Many are in “active denial” that drinking large amounts of alcohol can leave them “incoherent and incapacitated”, the Kent University researchers concluded.
Young women’s fears about date-rape drugs are so ingrained that students mistakenly think it is a more important factor in sexual assault than being drunk, taking drugs or walking alone at night.
. . .
Nick Ross, chair of the Jill Dando Institute of Crime Science, commented: “There is no evidence of widespread use of hypnotics in sexual assault, let alone Rohypnol, despite many attempts to prove the contrary.
“During thousands of blood and alcohol tests lots of judgement-impairing compounds were discovered, but they were mostly street drugs or prescription pharmaceuticals taken by the victims themselves, and above all alcohol was the common theme.”
. . .
Dr Burgess and his team questioned more than 200 students at universities in London and south east England.
Earlier this year, Australian researchers found that nont one of 97 young men and women admitted to hospital over 19 months to two Perth hospital claiming to have had their drinks spiked, had in fact been drugged.
I wonder if this same trend is present in America, and how often these suspicions turn into actual reports of rape (either to police or to researchers).

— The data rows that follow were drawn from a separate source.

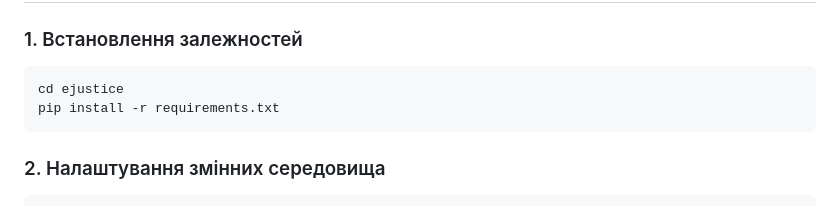
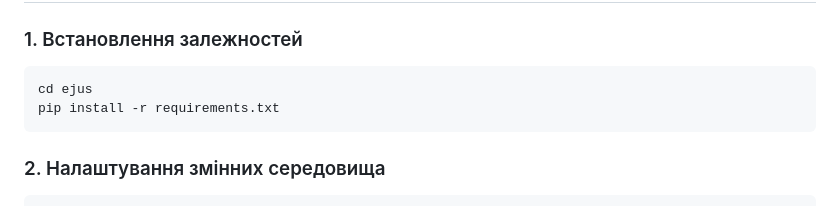
Before and after one commit to YuliiaSliepchenko/Ejustis, a Markdown page: ejus/README.md, the part around the change. GitHub-like rendering.

Commit message:
Fix local setup path in README

````diff
--- a/ejus/README.md
+++ b/ejus/README.md
@@ -27,7 +27,7 @@ ejustice/
 ### 1. Встановлення залежностей
 
 ```bash
-cd ejustice
+cd ejus
 pip install -r requirements.txt
 ```
 
````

You can read pretty much everything I’ve written about the campus-rape incidence rate debate here. And of course Heather Mac Donald kicked off said debate with this piece. Hat tip for the Telegraph story to Overcoming Bias.